My Fear of the Sound of an Axe

Celtic monks left the forest standing at the sites of their monasteries rather than cut them. Adaman, Columba’s biographer, tells the story of how the Irish King Aedh gave a plot of land in Doire to Columba:

And he [Columba] had so great a love for Doire, and the cutting of the oak trees went so greatly against him, that he could not find a place for his church the time he was building it that would let the front of it be to the east…. And he left it upon those that came after him not to cut a tree that fell of itself or was blown down by the wind in that place to the end of nine days, and then to share it between the people of the townland, bad and good, a third of it to the great house, and tenth to be given to the poor. And he put a verse in a hymn after he was gone away to Scotland that shows there was nothing worse to him than the cutting of that oakwood: “Though there is fear in me of death and of hell, I will not hide it that I have more fear of the sound of an axe over in Doire.”

– Commentary by Adamnan, as quoted in Lady Isabella Gregory, A Book of Saints and Wonders put down here by Lady Gregory according to the Old Writings and Memory of the People of Ireland, Irish University Press, Shannon, 1971, p. 17-18

The Delights of the World

Delightful would it be to me
to be in Uchd Ailiun (an Irish headland over the sea)
On the pinnacle of a rock,
That I might often see the face of the ocean;
That I might see its heaving waves over the wide ocean,
When they chant music to their Father upon the world’s course;
That I might see its level of sparkling strand,
it would be no cause of sorrow;
That I might see the sea-monsters, the greatest of all wonders….
That contrition might come upon my heart upon looking at her;
That I might bewail my evils all,
though it were difficult to compute them;
That I might bless the Lord Who conserves all,
Heaven with its countless bright orders,
land, strand and flood;
That I might search the books all, that would be good for my soul;
At times kneeling to beloved Heaven;
At times psalm singing;
At times contemplating the King of Heaven, Holy the Chief;
At times at work without compulsion,
That would be delightful.

– Song of Columba (Columcille Fecit). Quoted in Saint Columba of Iona: A Study of His Life, by Lucy Menzies, J.M. Dent & Sons, 1920, p. 131.

Ancient Irish poem on the Trinity

Three folds of the cloth, yet only one napkin is there,
Three joints of the finger, but still only one finger fair,
Three leaves of the shamrock, yet no more than one shamrock to wear,
Frost, snow-flakes and ice, all water their origin share,
Three Persons in God; to one God alone we make our prayer.

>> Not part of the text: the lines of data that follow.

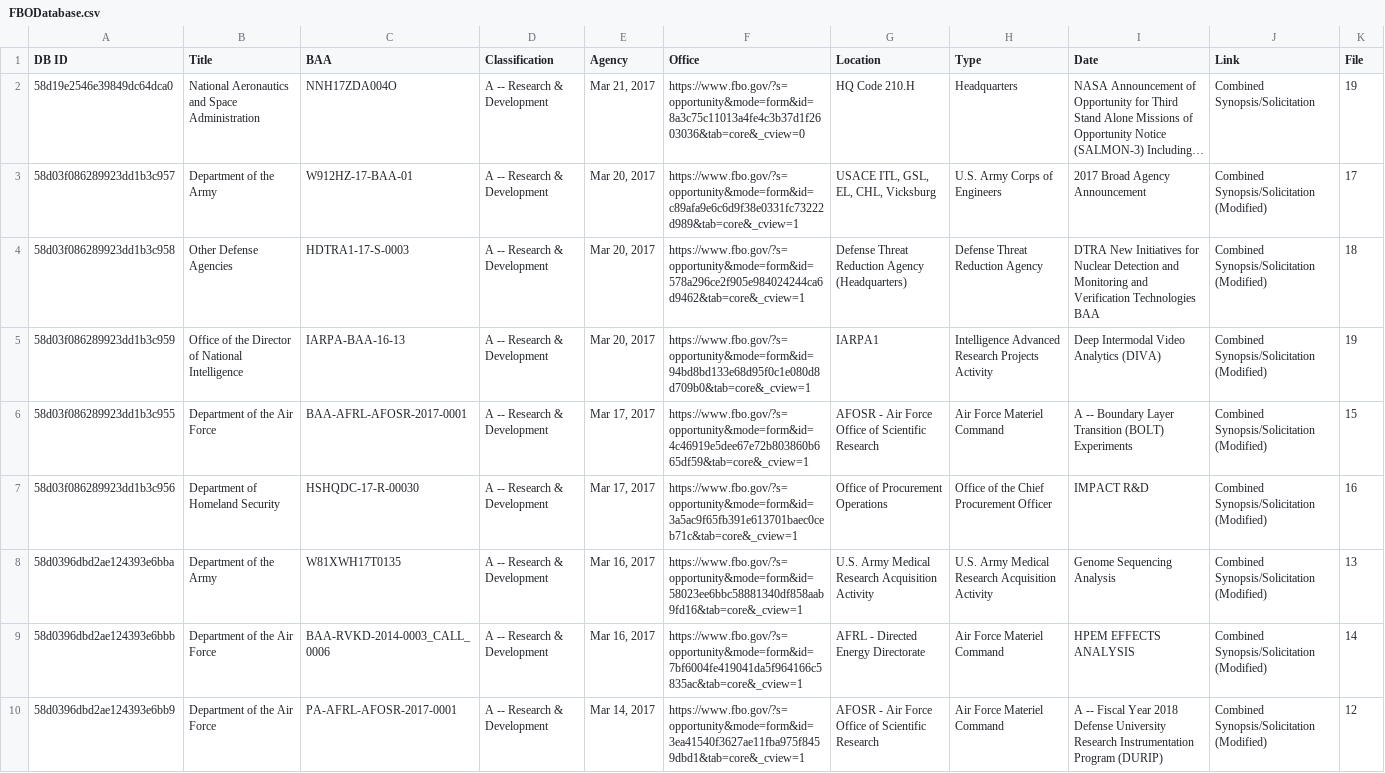
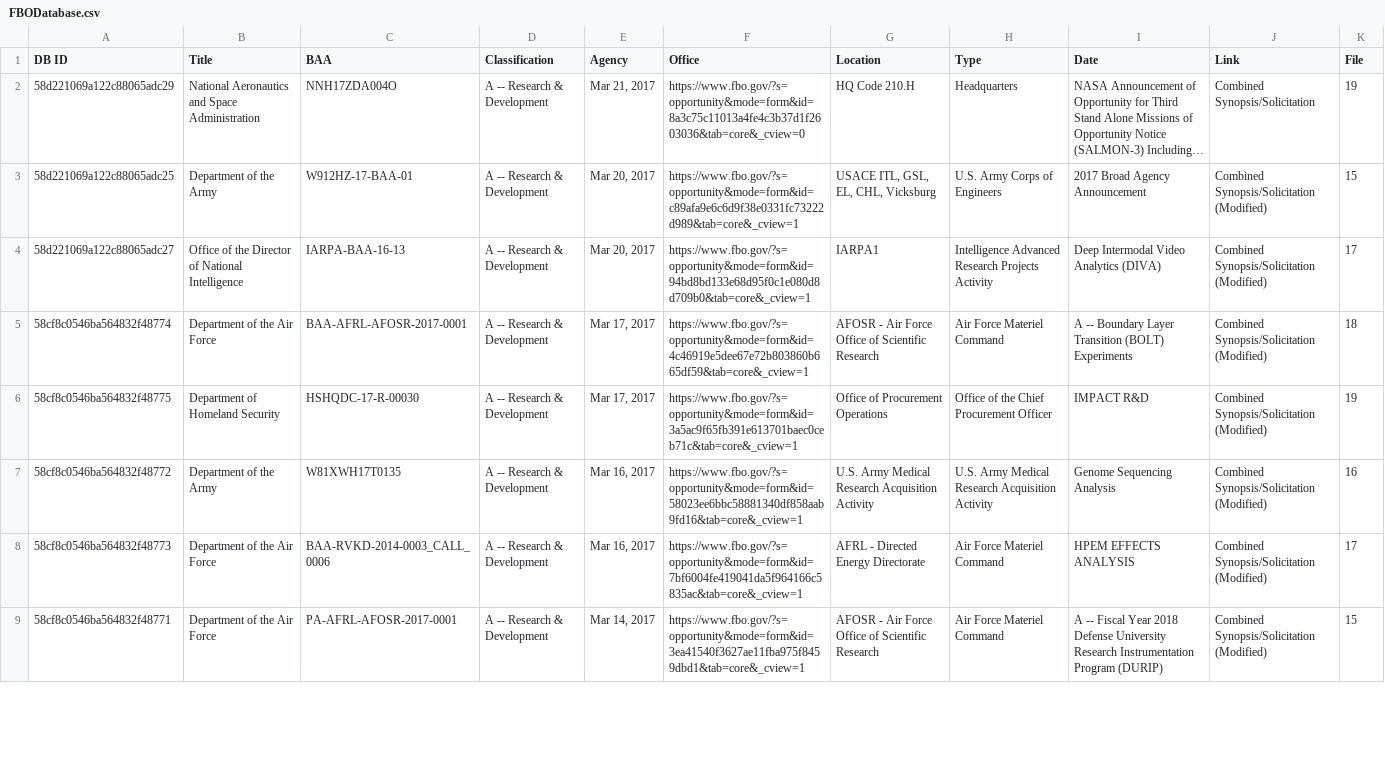
Before and after one commit to scottshotgg/fbo-mailer-bot, a CSV file: FBODatabase.csv, drawn as a sheet; only a part is shown; long unchanged cells end in …; removed rows and columns are numbered as before the commit, all else as after; the diff covers the shown part only; the diff names each change by its address in the sheet, - before the commit and + after, or states it on an @@ line.

```diff
--- a/FBODatabase.csv
+++ b/FBODatabase.csv
-A2 (DB ID): 58d19e2546e39849dc64dca0
+A2 (DB ID): 58d221069a122c88065adc29
-A3 (DB ID): 58d03f086289923dd1b3c957
+A3 (DB ID): 58d221069a122c88065adc25
-K3 (File): 17
+K3 (File): 15
-row 4: 58d03f086289923dd1b3c958 | Other Defense Agencies | HDTRA1-17-S-0003 | A -- Research & Development | Mar 20, 2017 | https://www.fbo.gov/?s=opportunity&mode=form&id=578a296ce2f905e984024244ca6d9462&tab=core&_cview=1 | Defense Threat Reduction Agency (Headquarters) | Defense Threat Reduction Agency | DTRA New Initiatives for Nuclear Detection and Monitoring and Verification Technologies BAA | Combined Synopsis/Solicitation (Modified) | 18
-A4 (DB ID): 58d03f086289923dd1b3c959
+A4 (DB ID): 58d221069a122c88065adc27
-K4 (File): 19
+K4 (File): 17
-A5 (DB ID): 58d03f086289923dd1b3c955
+A5 (DB ID): 58cf8c0546ba564832f48774
-K5 (File): 15
+K5 (File): 18
-A6 (DB ID): 58d03f086289923dd1b3c956
+A6 (DB ID): 58cf8c0546ba564832f48775
-K6 (File): 16
+K6 (File): 19
-A7 (DB ID): 58d0396dbd2ae124393e6bba
+A7 (DB ID): 58cf8c0546ba564832f48772
-K7 (File): 13
+K7 (File): 16
-A8 (DB ID): 58d0396dbd2ae124393e6bbb
+A8 (DB ID): 58cf8c0546ba564832f48773
-K8 (File): 14
+K8 (File): 17
-A9 (DB ID): 58d0396dbd2ae124393e6bb9
+A9 (DB ID): 58cf8c0546ba564832f48771
-K9 (File): 12
+K9 (File): 15
```
Also changed, not shown: 3 added rows and 24 edited cells elsewhere in this file, 1 other file.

Reflections on Druidic Christology

In his Reflections on Druidic Christology, Rev. Alistair Bate comments that, “As an example of orthodox Christology finding its way into Druidic ceremonial I would like to consider the benediction at the end of the traditional (O.B.O.D.) ritual for Imbolc; ‘May the blessing of the Uncreated One, of the Created Word and of the Spirit that is the Inspirer be always with us. May the world be filled with harmony and Light. ….’ In this case, the writer (probably Chief Nuinn / Ross Nichols, Chief of the Order of Bard, Ovates and Druids and Celtic Orthodox Deacon) was obviously inspired by the opening verses of St John’s gospel.” He then goes on to point out, “A more orthodox rendering of Chief Nuinn’s triadic formula might be ‘May the blessing of the Uncreated One, of the Creative Word and of the Spirit that is the Inspirer be always with us.'” I find I am very much in agreement with this conclusion.

God Guide Me: Celtic Prayer

DHE STIUIR MI

God Guide Me

From the Carmina Gadelica

GOD guide me with Thy wisdom,
God chastise me with Thy justice,
God help me with Thy mercy,
God protect me with Thy strength.

God fill me with Thy fullness,
God shield me with Thy shade,
God fill me with Thy grace,
For the sake of Thine Anointed Son.

Jesu Christ of the seed of David,
Visiting One of the Temple,
Sacrificial Lamb of the Garden,
Who died for me.